EXERCISE DIRECTIONS: Filter the records down to the lines that hold the word "Transparência", and copy each of those lines.

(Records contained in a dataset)
=-=-=

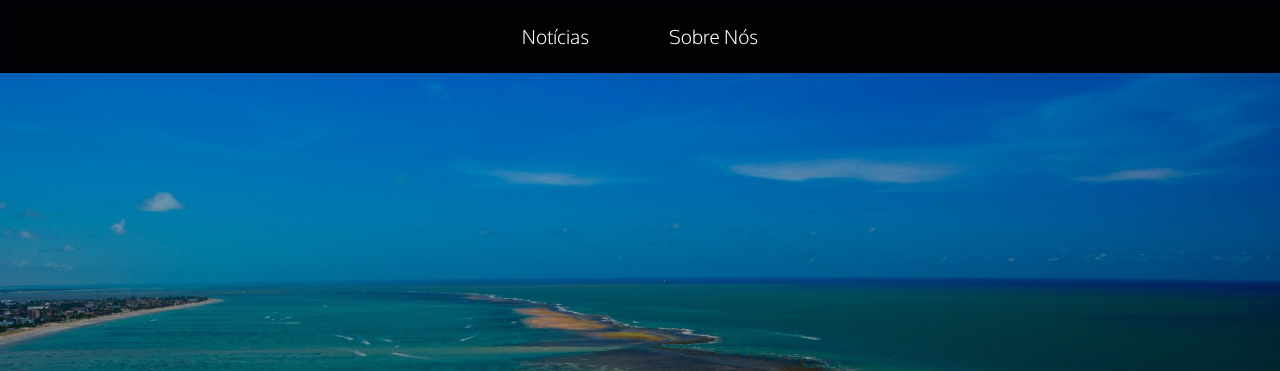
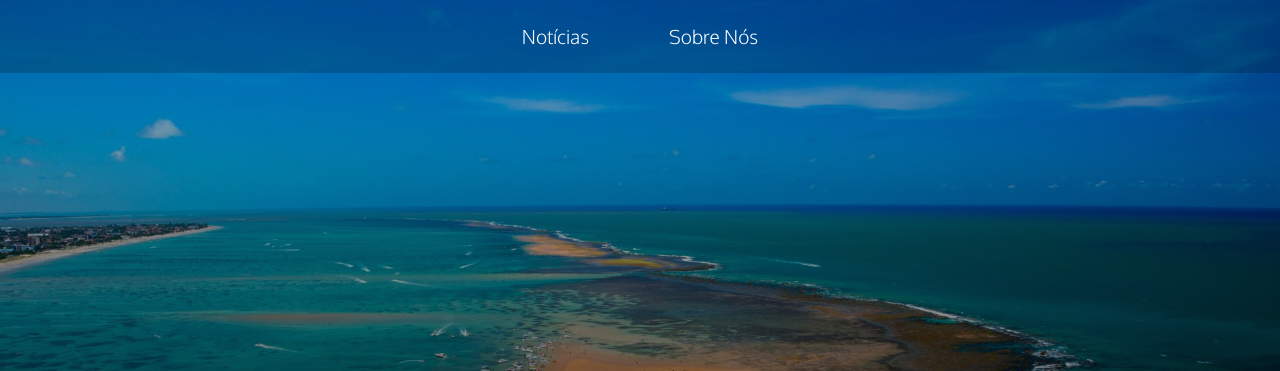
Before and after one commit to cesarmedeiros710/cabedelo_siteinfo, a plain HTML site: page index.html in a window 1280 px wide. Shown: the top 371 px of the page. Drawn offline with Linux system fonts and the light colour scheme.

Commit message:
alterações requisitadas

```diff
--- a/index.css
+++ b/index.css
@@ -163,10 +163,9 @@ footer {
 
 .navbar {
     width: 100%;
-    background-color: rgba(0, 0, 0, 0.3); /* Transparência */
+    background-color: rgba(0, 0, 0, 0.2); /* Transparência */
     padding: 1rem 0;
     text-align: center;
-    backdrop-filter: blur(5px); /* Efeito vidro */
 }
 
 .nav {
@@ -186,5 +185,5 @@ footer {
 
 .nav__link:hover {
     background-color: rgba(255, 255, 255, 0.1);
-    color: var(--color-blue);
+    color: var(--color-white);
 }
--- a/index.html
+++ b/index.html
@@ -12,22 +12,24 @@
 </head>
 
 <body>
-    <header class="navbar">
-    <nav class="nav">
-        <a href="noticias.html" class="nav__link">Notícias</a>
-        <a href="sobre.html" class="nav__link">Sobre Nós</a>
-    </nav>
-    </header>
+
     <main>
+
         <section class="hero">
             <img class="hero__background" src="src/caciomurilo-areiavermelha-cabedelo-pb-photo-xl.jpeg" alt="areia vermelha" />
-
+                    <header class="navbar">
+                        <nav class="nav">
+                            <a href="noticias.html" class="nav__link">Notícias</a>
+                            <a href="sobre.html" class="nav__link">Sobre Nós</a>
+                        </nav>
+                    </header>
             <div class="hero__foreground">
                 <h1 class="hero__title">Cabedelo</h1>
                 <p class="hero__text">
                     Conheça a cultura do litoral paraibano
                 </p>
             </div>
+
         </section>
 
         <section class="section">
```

=-=-=

ANSWER SPACE:
-    background-color: rgba(0, 0, 0, 0.3); /* Transparência */
+    background-color: rgba(0, 0, 0, 0.2); /* Transparência */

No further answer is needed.